Mumbai: Soya bean output in India, Asia’s biggest exporter of soya bean meal, may reach a record next year after good monsoon showers and high prices spurred planting, a processors group said.
Output for the harvest starting October will surpass the 9.99 million tonnes (mt), estimated by the government for the previous season, Rajesh Agrawal, a spokesman for the Soybean Processors Association of India, said.
India’s record harvest will boost exports to countries including Vietnam, Japan and South Korea and pose competition to suppliers in the US, Argentina and Brazil. Record prices of soya beans, wheat and corn have encouraged plantings, helping ease a food shortage.
Farmers plough a soya bean field on the outskirts of Bhopal. Monsoon showers have raised hopes for a bumper crop. Photograph: Prakash Hatvalne / AP
“Exports will be robust and a bigger crop will ensure we have enough supplies to meet additional demand,” Agrawal said from Indore. Shipments will be more than the 5mt estimated for this year, he said.
The area planted with soya beans rose to 9.26 million ha by 11 August, 6% more than a year earlier, the group said in its first crop survey this year.
India, which grows non-genetically modified soya beans, sells more than 70% of its animal feed output abroad.
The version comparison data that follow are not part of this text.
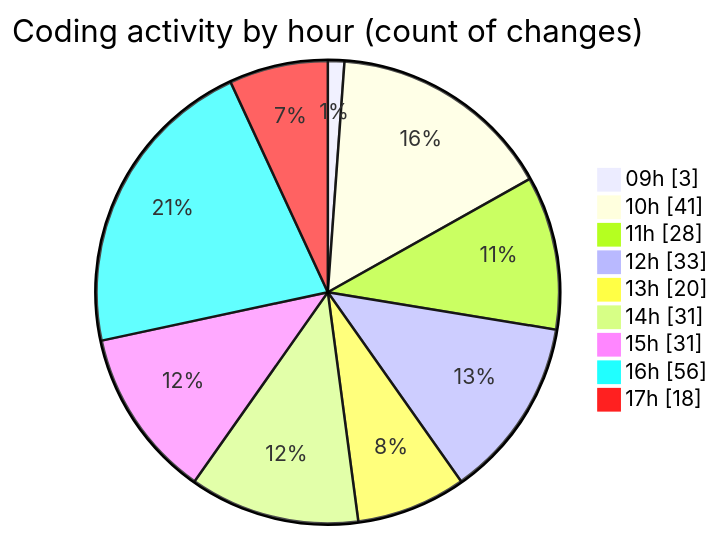
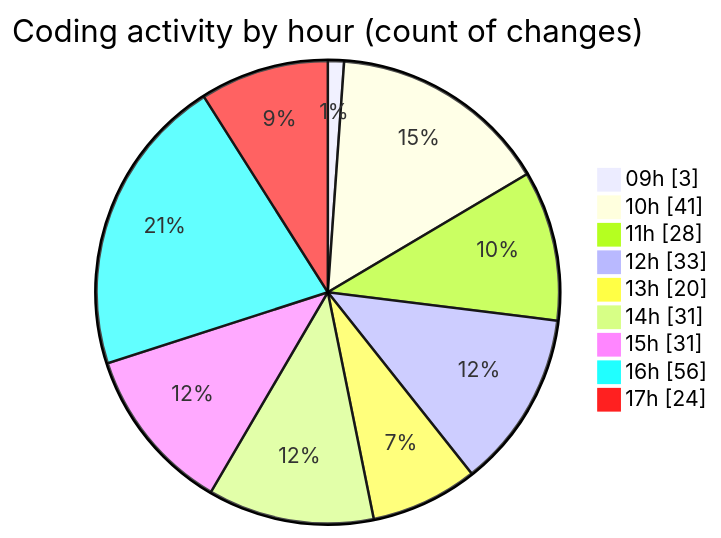
The second of 2 diagrams in 2025-05-19/ecodeli-1/README.md (CELIANVF/code-tracking), drawn with Mermaid before and after one commit. The commit also changed other lines of this file and 1 other file, not shown here.

````diff
--- a/2025-05-19/ecodeli-1/README.md
+++ b/2025-05-19/ecodeli-1/README.md
@@ -101,13 +102,13 @@
 ```mermaid
 pie showData
 title Coding activity by hour (count of changes)
 "09h" : 3
 "10h" : 41
 "11h" : 28
 "12h" : 33
 "13h" : 20
 "14h" : 31
 "15h" : 31
 "16h" : 56
-"17h" : 18
+"17h" : 24
 ```
````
Soya bean meal, India’s largest meal export, is added to poultry feed as a form of protein to aid birds’ growth.
The area planted with soya bean rose 4.4% to 5.2 million ha in Madhya Pradesh, which accounts for more than half of the country’s production, according to the group’s survey. It fell to 2.7 million ha in Maharashtra, the second biggest grower, from 3.2 million ha last year.
“The crop is in good condition and if the weather remains favourable in September, we will have a bumper crop,” Agrawal said. “Rains in the past few weeks have helped farmers sow the crop to the maximum area possible.”
Soya bean meal for December delivery rose as much as 1.7% to $357.80 (Rs15,313) a tonne in after-hours electronic trading on the Chicago Board of Trade at 9.27am. The futures have dropped 20% from the 3 July record of $445.70 a tonne on speculation of bigger crops in the US and China.